For the past 12 years, Cincinnati Reds first baseman Joey Votto has developed into the face of a struggling franchise and an underappreciated All-Star that will one day likely end up in Cooperstown.
The five-time All-Star and 2010 National League MVP has slugged 263 home runs with the Reds with a .313 batting average that ranks third among all active players behind Miguel Cabrera and Jose Altuve and a .428 on-base percentage that ranks first.
He’s brought consistent legitimacy to a franchise that has often dealt their best players around the first baseman, whether it was Johnny Cueto, Jay Bruce or Todd Frazier, just to name a few. But he’s only made the postseason three times in his first 11 full seasons in the majors while the Reds have gone a combined 2-7 in those games.
Not even two full months into the 2018 season and there is no chance that Votto and the Reds will add a fourth postseason appearance to the Canadian’s resume. Through 42 games, Cincinnati is 14-28, a 10-7 loss on Monday night to the San Francisco Giants ending a six-game win streak that has helped make the worst record in the National League look a little better.
While Votto has been a good servant for the club, it looks as though his patience is wearing thin as he spoke with the Yahoo Sports MLB Podcast:

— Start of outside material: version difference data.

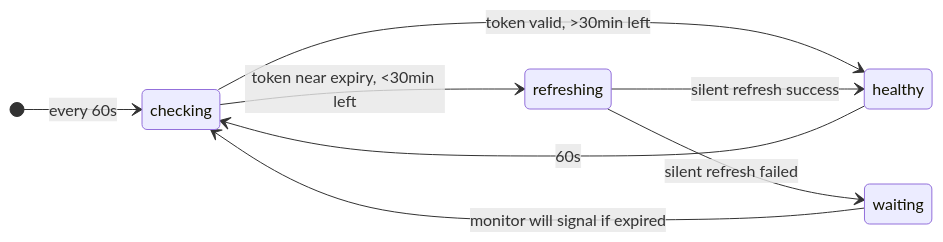
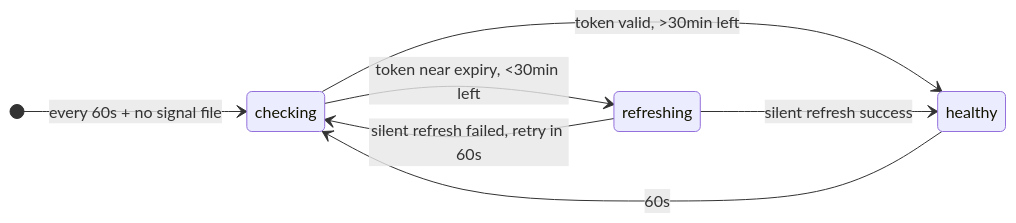
One commit to rp-arielrodriguez/bazel-aws-maven-proxy changed the sixth of 9 diagrams in docs/state-machine.md. Above: the diagram before and after it, drawn with Mermaid. The commit also changed other lines of this file and 1 other file, not shown here.

First line of the commit message:
docs: fix 14 mermaid diagram inaccuracies

````diff
--- a/docs/state-machine.md
+++ b/docs/state-machine.md
@@ -102,11 +121,10 @@
 ```mermaid
 stateDiagram-v2
     direction LR
-    [*] --> checking : every 60s
+    [*] --> checking : every 60s + no signal file
     checking --> healthy : token valid, >30min left
     checking --> refreshing : token near expiry, <30min left
     refreshing --> healthy : silent refresh success
-    refreshing --> waiting : silent refresh failed
+    refreshing --> checking : silent refresh failed, retry in 60s
     healthy --> checking : 60s
-    waiting --> checking : monitor will signal if expired
 ```
````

“I genuinely hope that we’re trending in the right direction, but this is the worst start I’ve ever seen,” Votto said. “If I’m not mistaken, it’s been noted in the past that this was historically one of the worst starts for this franchise.”
He’s not wrong. A miserable 3-18 start was the Reds’ worst start in team history, one that spans all the way back to 1882. And he realized the strain it’s putting on those around the organization.
“There are so many people that are losing interest in our organization — and deservedly so,” he said. “It hasn’t been a fun time to be a Cincinnati Reds fan.”
“Not often does a player get to speak the way I’m speaking right now because my role is to do my job on the field and pretty much zip my lips, which makes sense. But in the same breath, I’ve been with this franchise for, I think, 17 years now (drafted in 2002). You can say things are business, but to be honest with you, I was a kid when I signed with this franchise, I take it personally. This is a personal thing to me. People inside the organization in all likelihood are not going to enjoy my responses. But it’s been disappointing.”
Not at age 34, Votto’s is on the wrong side of his prime playing days, though he is still producing as he’s slashing .291/.414/.446 with six home runs and 23 RBI. If the Reds continue to inhabit the basement of the National League, it’s time to completely usher in a rebuild and clean house.
That means parting ways with Votto, who is signed through the 2023 season with a club option in 2024. That contract will be tough to move, though. With five years remaining, Votto will make $25 million per year until he’s 39 years old, which could scare some teams away from legitimately going after him.
That being said, the Reds should do right by their veteran, who has trudged through more than a decade of mediocrity and try and deal him to a contending team that can provide some young prospects in return.
It will all depend on if Votto would be willing to waive his no-trade clause. And despite saying he does not wish to be traded, his frustration could suggest otherwise.